SOURCE DATA Block Start

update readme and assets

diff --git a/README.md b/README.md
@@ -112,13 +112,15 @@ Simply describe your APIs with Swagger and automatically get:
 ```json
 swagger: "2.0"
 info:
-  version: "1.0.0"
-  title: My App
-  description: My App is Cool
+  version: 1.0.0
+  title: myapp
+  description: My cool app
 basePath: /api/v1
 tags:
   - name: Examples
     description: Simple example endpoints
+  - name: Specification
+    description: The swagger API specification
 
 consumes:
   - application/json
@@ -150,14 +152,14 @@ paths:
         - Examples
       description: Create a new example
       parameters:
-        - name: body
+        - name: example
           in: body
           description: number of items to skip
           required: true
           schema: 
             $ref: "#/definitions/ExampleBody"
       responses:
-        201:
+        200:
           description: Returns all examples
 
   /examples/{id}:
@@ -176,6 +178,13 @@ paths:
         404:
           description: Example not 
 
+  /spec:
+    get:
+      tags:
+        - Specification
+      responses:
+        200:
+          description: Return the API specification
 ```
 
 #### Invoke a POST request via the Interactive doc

SOURCE DATA Block End

YOUR INSTRUCTIONS: From the listing above, reproduce all the lines exactly.

ANSWER FOR THE TASK:
update readme and assets

diff --git a/README.md b/README.md
@@ -112,13 +112,15 @@ Simply describe your APIs with Swagger and automatically get:
 ```json
 swagger: "2.0"
 info:
-  version: "1.0.0"
-  title: My App
-  description: My App is Cool
+  version: 1.0.0
+  title: myapp
+  description: My cool app
 basePath: /api/v1
 tags:
   - name: Examples
     description: Simple example endpoints
+  - name: Specification
+    description: The swagger API specification
 
 consumes:
   - application/json
@@ -150,14 +152,14 @@ paths:
         - Examples
       description: Create a new example
       parameters:
-        - name: body
+        - name: example
           in: body
           description: number of items to skip
           required: true
           schema: 
             $ref: "#/definitions/ExampleBody"
       responses:
-        201:
+        200:
           description: Returns all examples
 
   /examples/{id}:
@@ -176,6 +178,13 @@ paths:
         404:
           description: Example not 
 
+  /spec:
+    get:
+      tags:
+        - Specification
+      responses:
+        200:
+          description: Return the API specification
 ```
 
 #### Invoke a POST request via the Interactive doc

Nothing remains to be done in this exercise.